[Opening Data provided section]

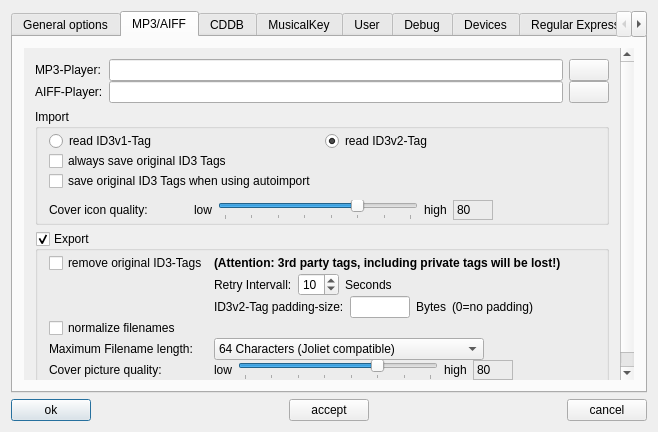
Before: the Qt Designer form gui/src/properties/properties.ui in pfedick/winmusik, drawn with Qt 5.
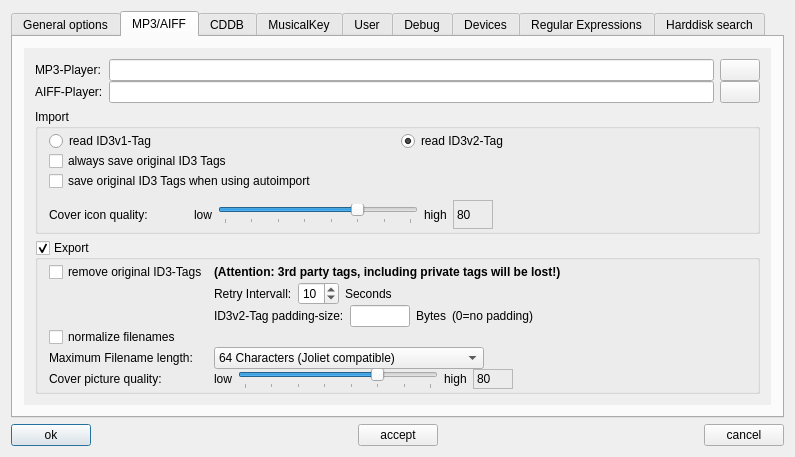
After: the same form once the commit is applied. The open tabs and pages were chosen to show the change. Icons and pictures are not drawn.

Commit message: another size adjust

Patch:
```diff
--- a/gui/src/properties/properties.ui
+++ b/gui/src/properties/properties.ui
@@ -9,8 +9,8 @@
    <rect>
     <x>0</x>
     <y>0</y>
-    <width>658</width>
-    <height>432</height>
+    <width>795</width>
+    <height>457</height>
    </rect>
   </property>
   <property name="minimumSize">
@@ -228,9 +228,9 @@
           <property name="geometry">
            <rect>
             <x>0</x>
-            <y>-38</y>
-            <width>605</width>
-            <height>448</height>
+            <y>0</y>
+            <width>742</width>
+            <height>434</height>
            </rect>
           </property>
           <layout class="QVBoxLayout" name="verticalLayout_10">
```
Left out of the diff: 2 changed lines with no effect on the pictures.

[Closing Data provided section]

● **Problem statement**
Each record should be quoted exactly, with the images omitted.

● **Response below**
Before: the Qt Designer form gui/src/properties/properties.ui in pfedick/winmusik, drawn with Qt 5.
After: the same form once the commit is applied. The open tabs and pages were chosen to show the change. Icons and pictures are not drawn.

Commit message: another size adjust

Patch:
```diff
--- a/gui/src/properties/properties.ui
+++ b/gui/src/properties/properties.ui
@@ -9,8 +9,8 @@
    <rect>
     <x>0</x>
     <y>0</y>
-    <width>658</width>
-    <height>432</height>
+    <width>795</width>
+    <height>457</height>
    </rect>
   </property>
   <property name="minimumSize">
@@ -228,9 +228,9 @@
           <property name="geometry">
            <rect>
             <x>0</x>
-            <y>-38</y>
-            <width>605</width>
-            <height>448</height>
+            <y>0</y>
+            <width>742</width>
+            <height>434</height>
            </rect>
           </property>
           <layout class="QVBoxLayout" name="verticalLayout_10">
```
Left out of the diff: 2 changed lines with no effect on the pictures.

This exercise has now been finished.